### DATASET RECORDS ###
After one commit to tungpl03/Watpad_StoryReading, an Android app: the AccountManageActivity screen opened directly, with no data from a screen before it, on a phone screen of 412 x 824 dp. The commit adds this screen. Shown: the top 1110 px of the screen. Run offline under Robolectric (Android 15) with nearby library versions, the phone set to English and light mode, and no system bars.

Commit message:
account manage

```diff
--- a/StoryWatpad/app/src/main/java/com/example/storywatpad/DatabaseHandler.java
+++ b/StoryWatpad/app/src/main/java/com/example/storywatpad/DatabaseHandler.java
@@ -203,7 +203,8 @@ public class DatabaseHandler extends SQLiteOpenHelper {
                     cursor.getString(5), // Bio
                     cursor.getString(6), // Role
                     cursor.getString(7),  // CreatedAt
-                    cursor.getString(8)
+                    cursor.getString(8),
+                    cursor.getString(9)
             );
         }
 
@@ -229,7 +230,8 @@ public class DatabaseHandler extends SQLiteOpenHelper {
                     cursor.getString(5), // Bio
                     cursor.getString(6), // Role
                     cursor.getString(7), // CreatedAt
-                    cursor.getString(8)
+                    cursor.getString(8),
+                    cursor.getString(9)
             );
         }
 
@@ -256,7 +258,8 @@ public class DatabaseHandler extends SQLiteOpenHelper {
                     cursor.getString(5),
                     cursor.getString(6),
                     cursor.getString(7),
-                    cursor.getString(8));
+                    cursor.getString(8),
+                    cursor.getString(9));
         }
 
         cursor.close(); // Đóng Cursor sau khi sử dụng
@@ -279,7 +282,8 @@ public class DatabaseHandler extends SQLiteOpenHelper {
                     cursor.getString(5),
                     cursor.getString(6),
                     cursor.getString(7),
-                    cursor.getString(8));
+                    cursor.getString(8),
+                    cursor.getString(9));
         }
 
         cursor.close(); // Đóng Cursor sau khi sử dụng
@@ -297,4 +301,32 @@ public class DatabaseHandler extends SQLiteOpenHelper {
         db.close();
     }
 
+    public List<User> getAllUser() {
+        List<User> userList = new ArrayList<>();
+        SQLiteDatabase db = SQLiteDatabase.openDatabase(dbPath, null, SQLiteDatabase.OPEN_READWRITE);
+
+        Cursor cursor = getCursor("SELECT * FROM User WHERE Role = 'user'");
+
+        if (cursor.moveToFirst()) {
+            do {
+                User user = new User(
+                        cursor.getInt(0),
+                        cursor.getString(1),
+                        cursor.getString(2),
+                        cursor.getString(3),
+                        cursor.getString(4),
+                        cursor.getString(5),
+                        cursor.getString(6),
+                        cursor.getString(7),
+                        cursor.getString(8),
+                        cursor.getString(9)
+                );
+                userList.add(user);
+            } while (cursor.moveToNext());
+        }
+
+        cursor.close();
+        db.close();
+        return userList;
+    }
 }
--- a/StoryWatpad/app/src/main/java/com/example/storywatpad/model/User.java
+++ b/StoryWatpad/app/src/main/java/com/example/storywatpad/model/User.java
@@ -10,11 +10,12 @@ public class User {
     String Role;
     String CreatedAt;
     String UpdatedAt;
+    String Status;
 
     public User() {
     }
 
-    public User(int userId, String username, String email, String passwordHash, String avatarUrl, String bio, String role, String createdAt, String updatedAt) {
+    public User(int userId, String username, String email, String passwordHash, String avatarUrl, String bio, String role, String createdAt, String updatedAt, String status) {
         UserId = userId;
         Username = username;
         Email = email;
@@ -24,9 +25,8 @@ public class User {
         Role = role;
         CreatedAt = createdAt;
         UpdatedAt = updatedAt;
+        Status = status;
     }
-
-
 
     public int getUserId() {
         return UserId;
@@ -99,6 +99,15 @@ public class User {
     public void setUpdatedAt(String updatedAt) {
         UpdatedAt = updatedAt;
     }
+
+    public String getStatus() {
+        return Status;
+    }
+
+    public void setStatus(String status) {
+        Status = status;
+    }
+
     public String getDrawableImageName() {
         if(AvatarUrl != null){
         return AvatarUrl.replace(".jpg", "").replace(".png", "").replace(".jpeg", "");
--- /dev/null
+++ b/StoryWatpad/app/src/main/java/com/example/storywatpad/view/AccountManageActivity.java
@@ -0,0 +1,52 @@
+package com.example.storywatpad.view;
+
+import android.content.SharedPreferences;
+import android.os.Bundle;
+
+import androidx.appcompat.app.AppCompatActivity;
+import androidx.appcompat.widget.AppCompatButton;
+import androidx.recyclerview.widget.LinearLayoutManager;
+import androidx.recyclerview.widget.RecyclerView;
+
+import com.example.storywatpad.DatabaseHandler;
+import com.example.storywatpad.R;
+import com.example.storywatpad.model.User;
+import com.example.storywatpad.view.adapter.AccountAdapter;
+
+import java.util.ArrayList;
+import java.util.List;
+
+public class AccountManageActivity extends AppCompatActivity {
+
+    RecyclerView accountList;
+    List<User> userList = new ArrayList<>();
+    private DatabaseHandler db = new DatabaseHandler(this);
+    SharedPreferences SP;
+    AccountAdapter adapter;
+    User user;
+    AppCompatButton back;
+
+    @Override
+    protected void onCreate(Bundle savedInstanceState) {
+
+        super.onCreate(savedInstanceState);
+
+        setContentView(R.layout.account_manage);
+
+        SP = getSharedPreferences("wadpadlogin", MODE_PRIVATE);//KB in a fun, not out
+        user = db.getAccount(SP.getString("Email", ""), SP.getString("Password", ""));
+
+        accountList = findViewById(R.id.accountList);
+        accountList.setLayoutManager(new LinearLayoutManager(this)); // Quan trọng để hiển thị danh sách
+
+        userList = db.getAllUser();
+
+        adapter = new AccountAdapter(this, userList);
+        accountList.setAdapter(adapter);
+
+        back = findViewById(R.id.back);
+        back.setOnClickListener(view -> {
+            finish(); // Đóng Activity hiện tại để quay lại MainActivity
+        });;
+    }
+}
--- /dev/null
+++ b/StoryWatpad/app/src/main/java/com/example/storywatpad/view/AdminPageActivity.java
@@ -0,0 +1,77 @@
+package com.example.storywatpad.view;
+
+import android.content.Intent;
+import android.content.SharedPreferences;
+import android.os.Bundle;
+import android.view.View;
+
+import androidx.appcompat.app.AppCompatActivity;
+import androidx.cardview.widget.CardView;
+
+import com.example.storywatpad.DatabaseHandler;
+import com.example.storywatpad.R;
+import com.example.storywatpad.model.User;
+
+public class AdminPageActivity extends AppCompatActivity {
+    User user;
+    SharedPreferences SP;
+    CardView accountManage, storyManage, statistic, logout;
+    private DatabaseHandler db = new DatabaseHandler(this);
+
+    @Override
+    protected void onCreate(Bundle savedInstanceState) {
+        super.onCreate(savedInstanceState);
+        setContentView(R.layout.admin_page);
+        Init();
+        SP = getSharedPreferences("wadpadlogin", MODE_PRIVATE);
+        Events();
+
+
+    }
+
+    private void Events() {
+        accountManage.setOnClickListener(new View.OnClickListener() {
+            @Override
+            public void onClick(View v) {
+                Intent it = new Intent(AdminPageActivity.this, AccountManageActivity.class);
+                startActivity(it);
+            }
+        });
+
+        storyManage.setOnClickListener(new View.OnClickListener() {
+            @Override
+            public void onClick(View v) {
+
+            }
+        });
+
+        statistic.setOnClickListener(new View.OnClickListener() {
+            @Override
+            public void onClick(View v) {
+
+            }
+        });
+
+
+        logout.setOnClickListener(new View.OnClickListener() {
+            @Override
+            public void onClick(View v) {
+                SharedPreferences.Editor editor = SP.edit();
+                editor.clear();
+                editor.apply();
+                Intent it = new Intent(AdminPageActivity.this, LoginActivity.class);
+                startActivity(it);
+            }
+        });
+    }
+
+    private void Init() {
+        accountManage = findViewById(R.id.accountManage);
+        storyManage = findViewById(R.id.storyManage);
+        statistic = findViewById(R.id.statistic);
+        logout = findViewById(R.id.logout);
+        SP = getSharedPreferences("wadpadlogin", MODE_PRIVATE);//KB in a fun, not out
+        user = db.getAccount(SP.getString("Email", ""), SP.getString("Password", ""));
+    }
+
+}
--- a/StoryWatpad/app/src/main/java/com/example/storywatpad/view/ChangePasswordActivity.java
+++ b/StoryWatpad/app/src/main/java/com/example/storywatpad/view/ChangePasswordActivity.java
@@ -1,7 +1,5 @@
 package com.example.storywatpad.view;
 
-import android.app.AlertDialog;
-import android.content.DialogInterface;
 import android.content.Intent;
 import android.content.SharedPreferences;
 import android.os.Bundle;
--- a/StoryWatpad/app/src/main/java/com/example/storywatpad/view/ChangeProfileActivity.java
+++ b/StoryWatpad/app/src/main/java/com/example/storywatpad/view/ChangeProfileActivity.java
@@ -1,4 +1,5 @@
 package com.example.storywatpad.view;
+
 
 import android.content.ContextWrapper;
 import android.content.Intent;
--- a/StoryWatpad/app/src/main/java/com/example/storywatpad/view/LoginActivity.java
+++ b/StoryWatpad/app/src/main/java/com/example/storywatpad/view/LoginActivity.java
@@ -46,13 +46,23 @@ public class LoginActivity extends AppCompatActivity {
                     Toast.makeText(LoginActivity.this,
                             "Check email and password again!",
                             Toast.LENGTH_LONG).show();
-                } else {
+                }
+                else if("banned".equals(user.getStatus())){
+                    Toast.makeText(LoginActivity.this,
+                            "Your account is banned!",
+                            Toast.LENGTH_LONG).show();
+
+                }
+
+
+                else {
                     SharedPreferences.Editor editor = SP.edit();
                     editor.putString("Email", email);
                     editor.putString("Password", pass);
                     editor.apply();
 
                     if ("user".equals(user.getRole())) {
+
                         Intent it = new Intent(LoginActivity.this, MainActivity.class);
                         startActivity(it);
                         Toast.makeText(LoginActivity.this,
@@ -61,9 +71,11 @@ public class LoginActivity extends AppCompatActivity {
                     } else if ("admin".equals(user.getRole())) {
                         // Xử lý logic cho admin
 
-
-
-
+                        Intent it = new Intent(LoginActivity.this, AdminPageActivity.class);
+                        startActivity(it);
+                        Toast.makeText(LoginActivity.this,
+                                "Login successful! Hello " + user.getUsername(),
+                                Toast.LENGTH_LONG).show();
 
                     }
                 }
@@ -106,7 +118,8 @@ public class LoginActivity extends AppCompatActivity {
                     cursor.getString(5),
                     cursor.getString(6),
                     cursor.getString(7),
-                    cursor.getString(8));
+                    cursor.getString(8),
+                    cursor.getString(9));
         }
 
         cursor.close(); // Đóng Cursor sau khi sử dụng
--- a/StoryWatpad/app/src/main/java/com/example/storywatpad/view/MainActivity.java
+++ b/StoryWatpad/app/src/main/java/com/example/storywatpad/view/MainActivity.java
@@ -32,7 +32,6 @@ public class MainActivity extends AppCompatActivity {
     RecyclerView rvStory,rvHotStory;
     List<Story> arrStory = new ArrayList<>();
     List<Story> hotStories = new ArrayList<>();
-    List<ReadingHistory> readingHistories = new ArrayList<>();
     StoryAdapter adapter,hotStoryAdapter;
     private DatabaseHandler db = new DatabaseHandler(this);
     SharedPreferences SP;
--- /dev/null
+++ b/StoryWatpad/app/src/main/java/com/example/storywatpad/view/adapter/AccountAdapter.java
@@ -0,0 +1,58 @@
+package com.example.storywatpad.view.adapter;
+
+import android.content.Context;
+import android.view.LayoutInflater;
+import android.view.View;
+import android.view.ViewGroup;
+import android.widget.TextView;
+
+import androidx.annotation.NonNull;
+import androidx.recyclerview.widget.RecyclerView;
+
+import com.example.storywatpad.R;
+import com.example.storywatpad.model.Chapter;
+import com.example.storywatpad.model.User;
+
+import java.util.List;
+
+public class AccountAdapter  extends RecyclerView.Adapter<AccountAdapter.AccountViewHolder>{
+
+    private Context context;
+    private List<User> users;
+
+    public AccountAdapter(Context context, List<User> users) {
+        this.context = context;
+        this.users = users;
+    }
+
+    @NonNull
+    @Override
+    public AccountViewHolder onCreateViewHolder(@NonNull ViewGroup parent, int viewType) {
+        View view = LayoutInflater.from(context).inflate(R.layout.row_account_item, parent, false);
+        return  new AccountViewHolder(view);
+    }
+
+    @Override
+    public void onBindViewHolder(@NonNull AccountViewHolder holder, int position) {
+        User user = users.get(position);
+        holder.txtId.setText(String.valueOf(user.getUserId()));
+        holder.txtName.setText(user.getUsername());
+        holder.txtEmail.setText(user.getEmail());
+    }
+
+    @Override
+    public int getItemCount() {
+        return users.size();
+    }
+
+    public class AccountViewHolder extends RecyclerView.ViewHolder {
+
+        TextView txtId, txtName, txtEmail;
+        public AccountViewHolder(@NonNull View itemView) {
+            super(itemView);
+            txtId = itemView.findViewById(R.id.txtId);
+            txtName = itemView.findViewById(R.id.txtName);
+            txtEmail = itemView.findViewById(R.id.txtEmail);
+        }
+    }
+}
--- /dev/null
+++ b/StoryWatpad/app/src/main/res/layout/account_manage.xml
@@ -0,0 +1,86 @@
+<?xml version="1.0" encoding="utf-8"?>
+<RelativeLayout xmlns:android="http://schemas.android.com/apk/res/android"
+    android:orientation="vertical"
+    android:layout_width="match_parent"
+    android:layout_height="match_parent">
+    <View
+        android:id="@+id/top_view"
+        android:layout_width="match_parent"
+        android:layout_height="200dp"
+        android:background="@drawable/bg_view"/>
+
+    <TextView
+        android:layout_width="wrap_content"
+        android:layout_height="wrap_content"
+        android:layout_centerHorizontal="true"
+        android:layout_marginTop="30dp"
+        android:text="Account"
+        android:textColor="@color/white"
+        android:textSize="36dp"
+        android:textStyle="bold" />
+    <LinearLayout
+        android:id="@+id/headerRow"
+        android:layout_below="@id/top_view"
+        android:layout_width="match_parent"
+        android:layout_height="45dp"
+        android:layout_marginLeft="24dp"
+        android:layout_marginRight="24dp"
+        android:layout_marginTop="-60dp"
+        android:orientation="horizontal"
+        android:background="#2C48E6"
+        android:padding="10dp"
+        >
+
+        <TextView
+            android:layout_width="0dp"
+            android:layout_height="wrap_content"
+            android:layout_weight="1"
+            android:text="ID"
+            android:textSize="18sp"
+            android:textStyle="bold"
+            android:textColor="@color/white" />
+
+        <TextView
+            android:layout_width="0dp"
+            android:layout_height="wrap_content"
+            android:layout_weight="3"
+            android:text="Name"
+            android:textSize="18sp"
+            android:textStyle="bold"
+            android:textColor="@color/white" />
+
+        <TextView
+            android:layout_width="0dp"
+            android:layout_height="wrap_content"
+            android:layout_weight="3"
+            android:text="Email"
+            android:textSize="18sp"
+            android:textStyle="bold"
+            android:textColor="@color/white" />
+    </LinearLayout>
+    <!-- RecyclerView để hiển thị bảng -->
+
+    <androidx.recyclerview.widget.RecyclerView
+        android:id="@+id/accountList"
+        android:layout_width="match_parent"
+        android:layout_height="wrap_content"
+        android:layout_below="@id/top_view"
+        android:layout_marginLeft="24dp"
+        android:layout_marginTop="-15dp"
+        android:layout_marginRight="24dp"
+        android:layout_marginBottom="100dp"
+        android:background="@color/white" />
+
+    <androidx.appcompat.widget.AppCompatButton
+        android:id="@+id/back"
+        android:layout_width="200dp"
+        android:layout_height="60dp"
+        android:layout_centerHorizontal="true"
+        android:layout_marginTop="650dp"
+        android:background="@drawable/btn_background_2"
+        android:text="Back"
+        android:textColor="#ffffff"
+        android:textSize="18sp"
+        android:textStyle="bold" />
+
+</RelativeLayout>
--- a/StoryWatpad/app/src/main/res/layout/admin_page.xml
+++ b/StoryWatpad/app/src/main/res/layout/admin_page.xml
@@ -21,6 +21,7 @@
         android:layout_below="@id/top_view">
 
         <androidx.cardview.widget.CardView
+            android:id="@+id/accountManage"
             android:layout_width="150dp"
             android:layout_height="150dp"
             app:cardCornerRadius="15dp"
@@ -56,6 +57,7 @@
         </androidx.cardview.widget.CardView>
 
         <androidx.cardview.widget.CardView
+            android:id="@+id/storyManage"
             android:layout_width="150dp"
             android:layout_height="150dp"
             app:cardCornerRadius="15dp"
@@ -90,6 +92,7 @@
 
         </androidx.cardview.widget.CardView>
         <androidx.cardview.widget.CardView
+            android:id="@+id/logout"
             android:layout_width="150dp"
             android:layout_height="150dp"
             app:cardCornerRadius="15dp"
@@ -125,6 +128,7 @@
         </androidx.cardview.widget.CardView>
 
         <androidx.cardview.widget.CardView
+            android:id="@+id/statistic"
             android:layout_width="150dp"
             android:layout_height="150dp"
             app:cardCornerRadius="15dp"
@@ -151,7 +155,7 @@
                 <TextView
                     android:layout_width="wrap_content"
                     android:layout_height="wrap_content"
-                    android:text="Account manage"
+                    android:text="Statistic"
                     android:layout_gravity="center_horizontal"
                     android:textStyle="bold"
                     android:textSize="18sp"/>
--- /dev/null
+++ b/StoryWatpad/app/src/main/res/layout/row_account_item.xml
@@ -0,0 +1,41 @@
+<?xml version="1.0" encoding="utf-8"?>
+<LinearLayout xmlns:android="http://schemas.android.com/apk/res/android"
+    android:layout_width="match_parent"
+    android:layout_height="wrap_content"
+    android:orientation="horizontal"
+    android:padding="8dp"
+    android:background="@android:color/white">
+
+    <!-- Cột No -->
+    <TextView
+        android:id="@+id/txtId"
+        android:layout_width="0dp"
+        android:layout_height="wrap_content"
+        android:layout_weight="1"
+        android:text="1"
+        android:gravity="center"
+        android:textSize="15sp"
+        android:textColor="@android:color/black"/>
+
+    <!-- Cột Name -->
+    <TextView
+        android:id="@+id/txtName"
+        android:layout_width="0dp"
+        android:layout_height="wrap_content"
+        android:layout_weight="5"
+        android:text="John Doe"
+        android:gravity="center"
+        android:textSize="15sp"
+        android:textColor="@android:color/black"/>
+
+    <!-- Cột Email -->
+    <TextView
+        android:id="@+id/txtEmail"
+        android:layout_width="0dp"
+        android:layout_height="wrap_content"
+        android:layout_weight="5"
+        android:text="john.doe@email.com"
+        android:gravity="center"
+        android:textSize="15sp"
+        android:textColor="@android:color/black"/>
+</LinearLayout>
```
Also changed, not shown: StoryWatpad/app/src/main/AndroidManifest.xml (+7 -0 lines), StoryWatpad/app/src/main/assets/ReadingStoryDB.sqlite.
###
→ REQUIRED ACTION
Which of the lines above contain "makeText"? Return them all.

→ SOLVED PROBLEM
                     Toast.makeText(LoginActivity.this,
+                    Toast.makeText(LoginActivity.this,
                         Toast.makeText(LoginActivity.this,
+                        Toast.makeText(LoginActivity.this,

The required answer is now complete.